& Memorial Ceremony
By Gay Celebrant
Celebrating and grieving the life of someone who’s passed away typically takes place at funerals and memorial ceremonies soon after the person has died.
When someone we love dies, it’s a very difficult time. But it’s also a great opportunity to remember all those things that made them so special.
That’s where I can help you – I can create a beautiful ceremony about them. And I’ll help you get through what is clearly a very hard time. At funerals and memorial ceremonies that I’ve delivered as a funeral celebrant, I’ve been told I have a calming, sensitive presence.
All you need to do is let the Funeral Director know you would like to use my services, and then get in touch with me.
I’ll help you by making sure the style of ceremony reflects the person concerned, and that it honours them and tells of the love people had for them.
As a gay funeral celebrant in Melbourne, I welcome calls from partners, friends, family, colleagues and carers who are in the process of arranging a funeral or memorial ceremony for any deceased person, including members of the LGBTI community.
Connect with you in a way that makes you feel safe.
As full-time celebrant, I'm available throughout the planning process.
Deeply understand the challenges & the pride of the LGBT+ community.
Use language that’s affirming, accepting & non-judgmental.
As an ex-senior public servant & ex-English teacher.
Take your time to make your decisions about the funeral arrangements or the ceremony.
I’ll meet with you and whoever else I need to meet with, to get an idea of the type of funeral your loved one wanted. We’ll use that meeting to get as much information about them as we can.
I’ll send you a questionnaire that asks all sorts of questions about your loved one and request that you complete as much of it as you can and send it back to me within 24 hours.
Based on what I learned in our first meeting, and from the information in the questionnaire, I’ll write and send you the first draft of your loved one’s funeral ceremony. I’ll ask you to go through it and make any changes you want, before you send it back to me.
I’ll meet with you again, to run through the funeral ceremony – and confirm we’re all on the same page. I’ll make any required amendments and then email you the final version.
On the day of the funeral, I’ll arrive in plenty of time to meet you before the funeral begins. Then I’ll deliver your ceremony precisely how you asked me to – and ensure we’ve farewelled your loved one in a way that’s authentic and memorable!
A funeral celebrant specialises in officiating at personalized ceremonies as a central part of a funeral or memorial. The celebrant talks to the next of kin, family and friends to understand the person who is being honoured and then creates a ceremony based on that information.
No, there aren’t any legal formalities attached to these ceremonies.
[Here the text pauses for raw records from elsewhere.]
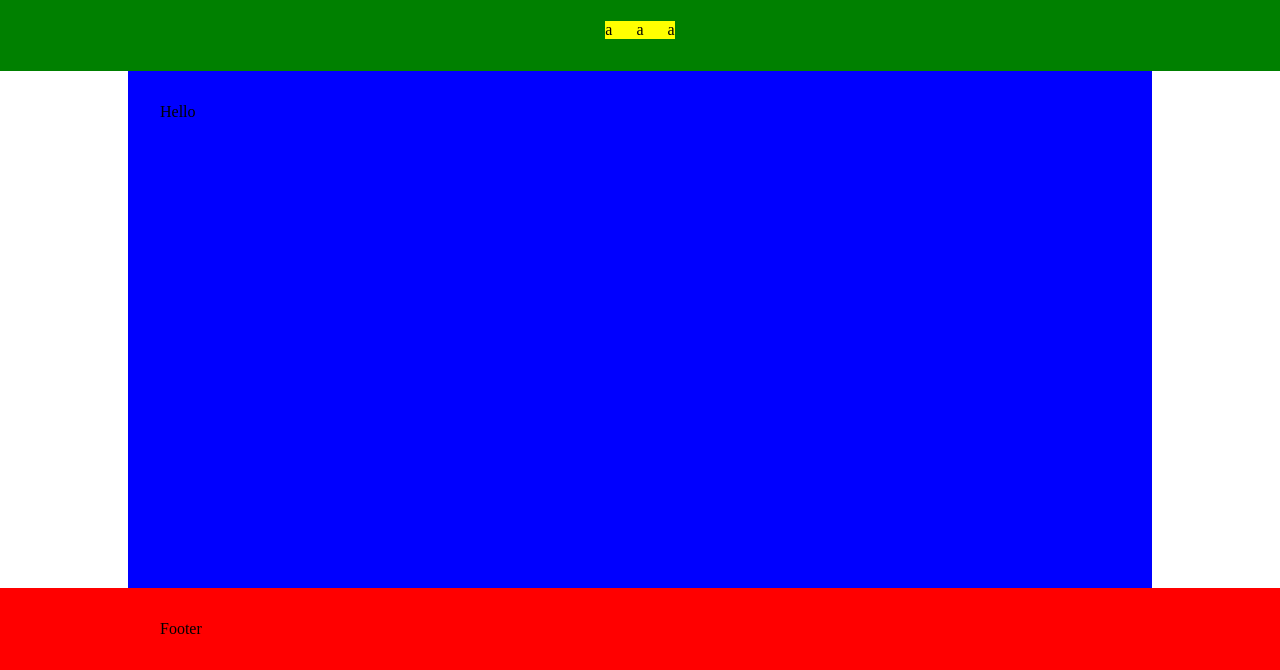
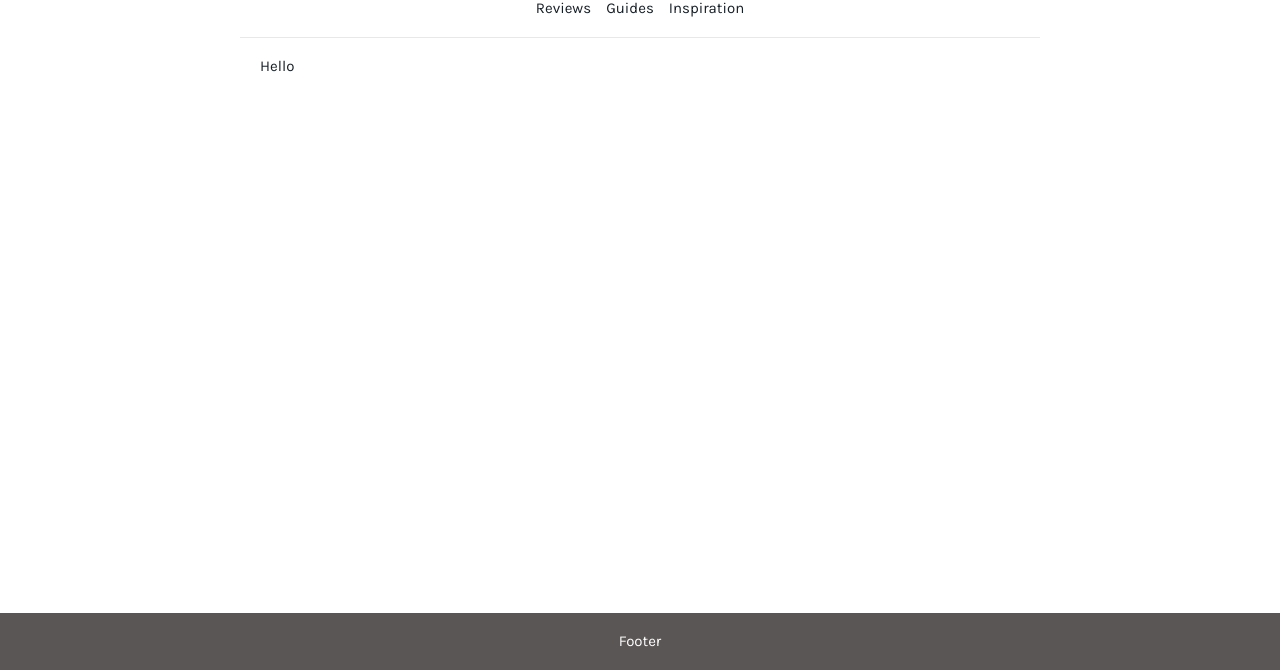
Before and after one commit to christopherpole/gatsby-blog, a Gatsby site: page / in a window 1280 px wide. Shown: the part 130-800 px from the top of the page. Built offline with nearby package versions, Linux system fonts and the light colour scheme; Gatsby itself is replaced by a stand-in of ours.

Commit message:
Add some styling

```diff
--- a/package.json
+++ b/package.json
@@ -24,6 +24,7 @@
     "styled-components": "^5.0.1"
   },
   "devDependencies": {
+    "@types/react-helmet": "^5.0.15",
     "@types/styled-components": "^5.0.0",
     "@typescript-eslint/eslint-plugin": "^2.19.0",
     "eslint-config-airbnb-typescript": "^7.0.0",
--- a/src/components/footer.tsx
+++ b/src/components/footer.tsx
@@ -2,7 +2,8 @@ import React from 'react';
 import styled from 'styled-components';
 
 const Wrapper = styled.footer`
-  background-color: red;
+  background-color: ${props => props.theme.colors.secondary};
+  color: ${props => props.theme.colors.secondaryFont};
   width: 100%;
   display: flex;
 `;
@@ -11,7 +12,6 @@ const WrapperInner = styled.div`
   max-width: ${props => props.theme.maxPageWidth};
   padding: ${props => props.theme.spacing.large};
   margin: auto;
-  width: 100%;
 `;
 
 const Footer = () => (
--- a/src/components/header.tsx
+++ b/src/components/header.tsx
@@ -3,20 +3,8 @@ import styled from 'styled-components';
 
 import Logo from 'src/components/logo';
 import Nav from 'src/components/nav';
-import { graphql, useStaticQuery } from 'gatsby';
-
-export const QUERY = graphql`
-  {
-    site {
-      siteMetadata {
-        title
-      }
-    }
-  }
-`;
 
 const Wrapper = styled.header`
-  background: green;
   width: 100%;
 `;
 
@@ -27,16 +15,14 @@ const WrapperInner = styled.div`
   flex-direction: column;
   align-items: center;
   margin: auto;
+  border-bottom: 1px solid ${props => props.theme.colors.defaultBorderColor};
 `;
 
 const LogoWrapper = styled.div`
   margin-bottom: ${props => props.theme.spacing.medium};
 `;
 
-const Header = () => {
-  // const data = useStaticQuery(QUERY);
-
-  return (
+const Header = () => (
   <Wrapper>
     <WrapperInner>
       <LogoWrapper>
@@ -46,6 +32,5 @@ const Header = () => {
     </WrapperInner>
   </Wrapper>
 );
-};
 
 export default Header;
--- a/src/components/layout.tsx
+++ b/src/components/layout.tsx
@@ -1,9 +1,22 @@
 import React from 'react';
 import styled from 'styled-components';
+import { graphql, useStaticQuery } from 'gatsby';
+import { Helmet } from 'react-helmet';
 import 'normalize.css';
 
 import Footer from 'src/components/footer';
 import Header from 'src/components/header';
+
+export const QUERY = graphql`
+  {
+    site {
+      siteMetadata {
+        title
+        description
+      }
+    }
+  }
+`;
 
 interface IProps {
   children: React.ReactNode;
@@ -20,16 +33,33 @@ const Content = styled.div`
   max-width: ${props => props.theme.maxPageWidth};
   padding: ${props => props.theme.spacing.large};
   flex: 1;
-  background: blue;
   width: 100%;
 `;
 
-const Layout = ({ children }: IProps) => (
+const Layout = ({ children }: IProps) => {
+  const {
+    site: {
+      siteMetadata: { title, description },
+    },
+  } = useStaticQuery(QUERY);
+
+  return (
+    <>
+      <Helmet title={title}>
+        <meta name="description" content={description} />
+        <link
+          href="https://fonts.googleapis.com/css?family=Karla:400,700&display=swap"
+          rel="stylesheet"
+        />
+      </Helmet>
+
       <Wrapper>
         <Header />
         <Content>{children}</Content>
         <Footer />
       </Wrapper>
+    </>
   );
+};
 
 export default Layout;
--- a/src/components/nav.tsx
+++ b/src/components/nav.tsx
@@ -2,7 +2,6 @@ import React from 'react';
 import styled from 'styled-components';
 
 const Wrapper = styled.ul`
-  background-color: yellow;
   display: flex;
   padding: 0;
   margin: 0;
@@ -19,9 +18,9 @@ const LinkWrapper = styled.li`
 
 const Nav = () => (
   <Wrapper>
-    <LinkWrapper>a</LinkWrapper>
-    <LinkWrapper>a</LinkWrapper>
-    <LinkWrapper>a</LinkWrapper>
+    <LinkWrapper>Reviews</LinkWrapper>
+    <LinkWrapper>Guides</LinkWrapper>
+    <LinkWrapper>Inspiration</LinkWrapper>
   </Wrapper>
 );
 
--- /dev/null
+++ b/src/globalStyles.ts
@@ -0,0 +1,29 @@
+import { createGlobalStyle } from 'styled-components';
+
+export default createGlobalStyle`
+  *, *:before, *:after {
+    box-sizing: border-box;
+    -webkit-font-smoothing: antialiased;
+    -moz-osx-font-smoothing: grayscale;
+    padding: 0;
+    margin: 0;
+  }
+
+  html {
+    font-size: 62.5%;
+  }
+
+  body {
+    font-family: 'Karla', HelveticaNeue, "Helvetica Neue", sans-serif;
+    font-size: ${props => props.theme.sizing.medium};
+    color: ${props => props.theme.colors.primaryFont};
+  }
+
+  img {
+    height: auto;
+    max-width: 100%;
+    margin-left: auto;
+    margin-right: auto;
+    display: block;
+  }
+`;
--- a/src/theme.ts
+++ b/src/theme.ts
@@ -1,9 +1,11 @@
 const theme = {
-  maxPageWidth: '60rem',
+  maxPageWidth: '80rem',
   colors: {
-    primary: '#333',
-    secondary: '#999',
-    tertiary: '#eee',
+    primary: '#7fcd91',
+    secondary: '#5b5656',
+    primaryFont: '#161e26',
+    secondaryFont: '#fff',
+    defaultBorderColor: '#e8e8e8',
   },
   spacing: {
     small: '1rem',
--- a/src/utils/wrapWithProviders.tsx
+++ b/src/utils/wrapWithProviders.tsx
@@ -2,9 +2,15 @@ import React from 'react';
 import { ThemeProvider } from 'styled-components';
 
 import theme from 'src/theme';
+import GlobalStyles from 'src/globalStyles';
 
 interface IProps {
   element: React.ReactNode;
 }
 
-export default ({ element }: IProps) => <ThemeProvider theme={theme}>{element}</ThemeProvider>;
+export default ({ element }: IProps) => (
+  <ThemeProvider theme={theme}>
+    <GlobalStyles />
+    {element}
+  </ThemeProvider>
+);
```
Also changed, not shown: 1 other file. Lines whose indentation alone changed are shown as unchanged.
Whilst there are laws and regulations governing the disposal of the physical remains, there are no regulations on the location of the ceremony or on things such as the dress code or who officiates at the ceremony.
The ceremony happens when the family or next of kin are prepared for it, emotionally. Sometimes, the funeral or memorial ceremony occurs weeks after the person has died. If the deceased is to be cremated, then often there’s a ceremony that occurs immediately before the cremation. If the person is to be buried, then often there’s a ceremony in a chapel or at the graveside before the burial occurs. And it’s not unusual for the person’s cremated remains to be present at a ceremony where the life is celebrated and remembered.
It’s never too late to celebrate the life and memories of someone who was valued and is missed by close ones. These memorial ceremonies can bring diverse groups of people together for the sole purpose of remembering the person they loved.